I looked at my wife, who had stopped breathing for a few seconds. I often looked at the back of her head as we lay in bed together, but this time was different. This time, there was blissful silence. Glorious nothing. I should have been worried, but after listening to her snore for three hours – actually, three hours and twelve years – I was enjoying the serenity of the moment. I tried to stay in that moment, to peacefully slip into a sleep so deep that her racket couldn’t penetrate it, but I found myself concentrating on somehow telepathically keeping her from starting up again. That first snort after her brain had been deprived of oxygen was always the worst, and I knew it was coming.
I stared at the back of her head, imagining as I had so many times before what it would feel like to put a pillow over it. Not for too long; just long enough to keep her quiet. But now she was quiet, and I was wide awake with fear of what was to come. I waited for the snort. My head was held at an uncomfortable angle, but I didn’t dare adjust myself for fear that the slightest movement might stir her from whatever dream had allowed me to have this time of peace. I realized I had been holding my breath.
After a few moments, I had to relax my muscles, to turn my head. To breathe. I did all three at once, as slowly as I could, while keeping my gaze firmly planted on the tangled mass just above my wife’s shoulders. It felt so good to be in a new position and to be surrounded by the comfort of silence that I began to drift into sleep. My thoughts wandered into nothingness. I think I was smiling.
Just as my mind and body began to surrender to sleep, a thought entered my head, and I was wide awake again. How long had she gone without breathing? Five minutes? Ten? I nudged her back with my elbow. She didn’t move. I shook her arm. Nothing. I rolled her onto her back and moved her head from side to side. No reaction.
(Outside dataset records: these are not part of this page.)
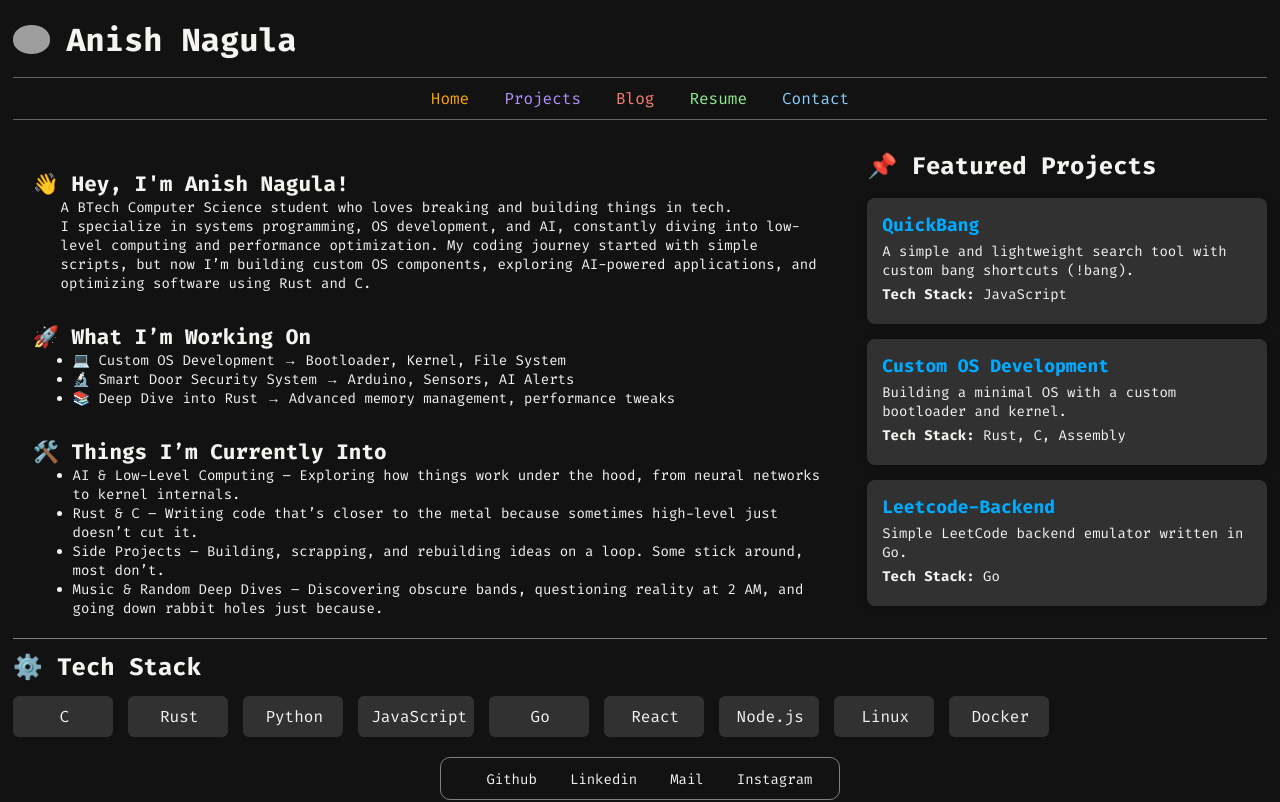
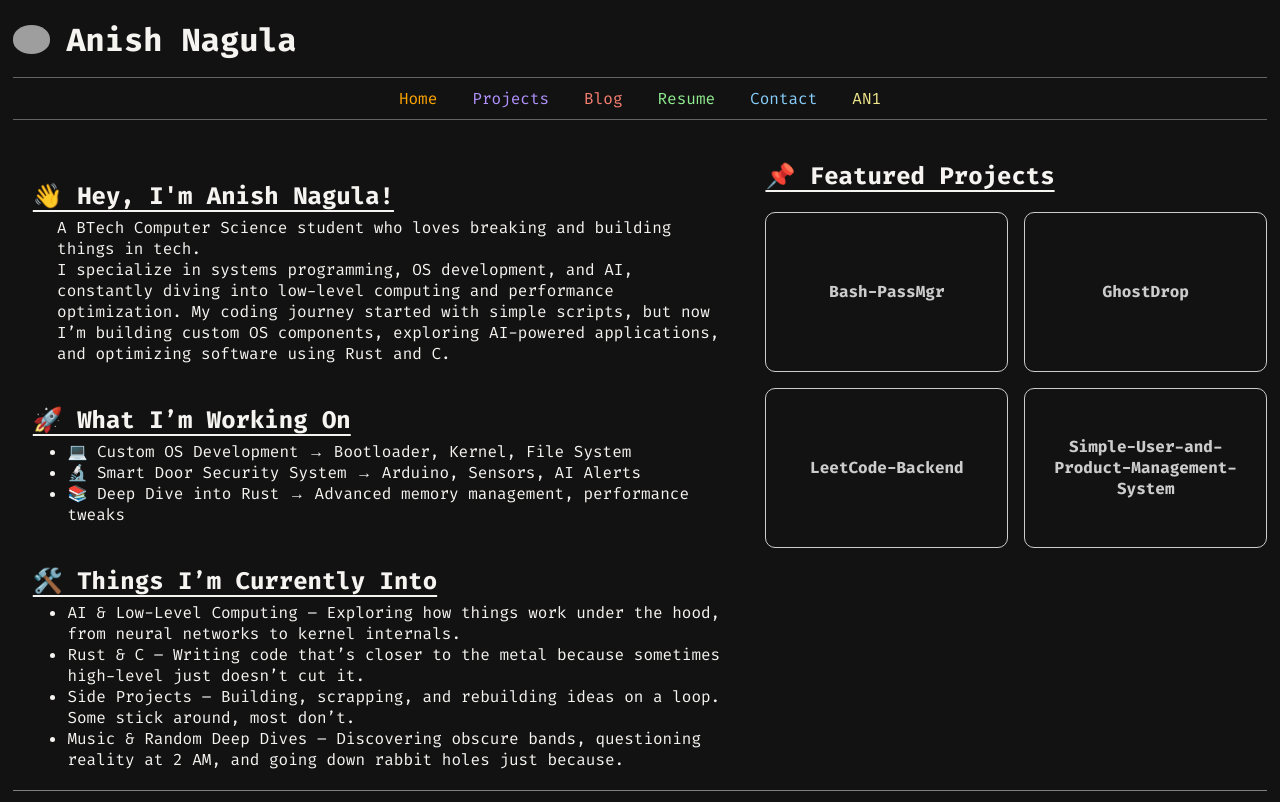
Before and after one commit to anishNagula/portfolio, a React (Vite) app: page / in a window 1280 px wide. Shown: the top 802 px of the page. Built offline with nearby package versions, Linux system fonts and the light colour scheme; grey boxes are pictures that could not be loaded.

Commit message:
Project feature mod

```diff
--- a/src/components/Home/Home.jsx
+++ b/src/components/Home/Home.jsx
@@ -62,22 +62,26 @@ export default function Home() {
             </div>
             <div className={styles.rightcontainer}>
               <h2>📌 Featured Projects</h2>
-              <ProjComp
-                title="QuickBang"
-                description="A simple and lightweight search tool with custom bang shortcuts (!bang)."
-                tech="JavaScript"
-              />
-              <ProjComp
-                title="Custom OS Development"
-                description="Building a minimal OS with a custom bootloader and kernel."
-                tech="Rust, C, Assembly"
-              />
-              <ProjComp
-                title="Leetcode-Backend"
-                description="Simple LeetCode backend emulator written in Go."
-                tech="Go"
-              />
+              <div className={styles.projectGrid}>
+                {[
+                  { title: "Bash-PassMgr", link: "https://github.com/anishNagula/Bash-PassMgr" },
+                  { title: "GhostDrop", link: "https://ghostdrop.anishnagula.me" },
+                  { title: "LeetCode-Backend", link: "https://github.com/anishNagula/Leetcode-Backend" },
+                  { title: "Simple-User-and-Product-Management-System", link: "https://github.com/anishNagula/Simple-User-and-Product-Management-System" }
+                ].map((proj, index) => (
+                  <a
+                    key={index}
+                    href={proj.link}
+                    target="_blank"
+                    rel="noopener noreferrer"
+                    className={styles.projectLink}
+                  >
+                    {proj.title}
+                  </a>
+                ))}
+              </div>
             </div>
+
           </div>
           <div className={styles.bottomcontainer}>
             <h2>⚙️ Tech Stack</h2>
--- a/src/components/Home/home.module.css
+++ b/src/components/Home/home.module.css
@@ -28,12 +28,16 @@
 .leftcontainer {
     flex: 1;
     min-width: 300px;
+    max-width: 60%;
     padding: 20px;
-    font-size: 14px;
+    font-size: 1rem;
 }
 
 h2 {
-    margin-top: 30px;
+    margin-top: 40px;
+    margin-bottom: 5px;
+    text-decoration: underline;
+    text-underline-offset: 6px;
 }
 
 p {
@@ -48,7 +52,7 @@ ul {
 .rightcontainer {
     flex: 1;
     min-width: 280px;
-    max-width: 400px;
+    max-width: 40%;
 }
 
 .rightcontainer > h2 {
@@ -56,25 +60,34 @@ ul {
 }
 
 /* Project Cards */
-.projectCard {
-    background-color: #313131;
-    padding: 15px;
-    margin-bottom: 15px;
-    border-radius: 8px;
-    box-shadow: 2px 2px 10px rgba(0, 0, 0, 0.2);
-    color: white;
-}
+.projectGrid {
+    display: grid;
+    grid-template-columns: repeat(2, 1fr);
+    gap: 1rem;
+    margin-top: 1rem;
+  }
 
-.projectCard h3 {
-    color: #00aaff;
-    font-size: 18px;
-    margin-bottom: 5px;
-}
+  .projectLink {
+    display: flex;
+    justify-content: center;
+    align-items: center;
+    padding: 1rem;
+    text-align: center;
+    background-color: transparent;
+    border: 1px solid #ccc;
+    height: 10rem;
+    border-radius: 10px;
+    text-decoration: none;
+    color: #ccc;
+    font-weight: bold;
+    transition: background-color 0.2s ease;
+  }
 
-.projectCard p {
-    font-size: 14px;
-    margin: 5px 0;
-}
+  .projectLink:hover {
+    background-color: #dbeafe;
+    color: #1d4ed8;
+  }
+
 
 /* Bottom Container (Tech Stack) */
 .bottomcontainer {
--- a/src/components/Navbar/Navbar.jsx
+++ b/src/components/Navbar/Navbar.jsx
@@ -10,6 +10,11 @@ export default function Navbar() {
                 <li><Link to="/blog">Blog</Link></li>
                 <li><Link to="/resume">Resume</Link></li>
                 <li><Link to="/contact">Contact</Link></li>
+                <li>
+                    <a href="https://an1.anishnagula.me" target="_blank" rel="noopener noreferrer">
+                        AN1
+                    </a>
+                </li>
             </ul>
         </nav>
     );
```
I kissed her cheek, but she still didn’t move. I turned my back to her and closed my eyes. As I fell into the most restful, rejuvenating sleep I had known for twelve years, I thought I’ll call the ambulance in the morning.
Heather N. Rhodes-Johnson is a graduate student studying folklore. She has been surrounded by creative writers at the University of Missouri for long enough that she thought she’d give it a try, and she thinks she might like it. Her husband assures her that she doesn’t snore. Much.
–Art by Mario Mencacci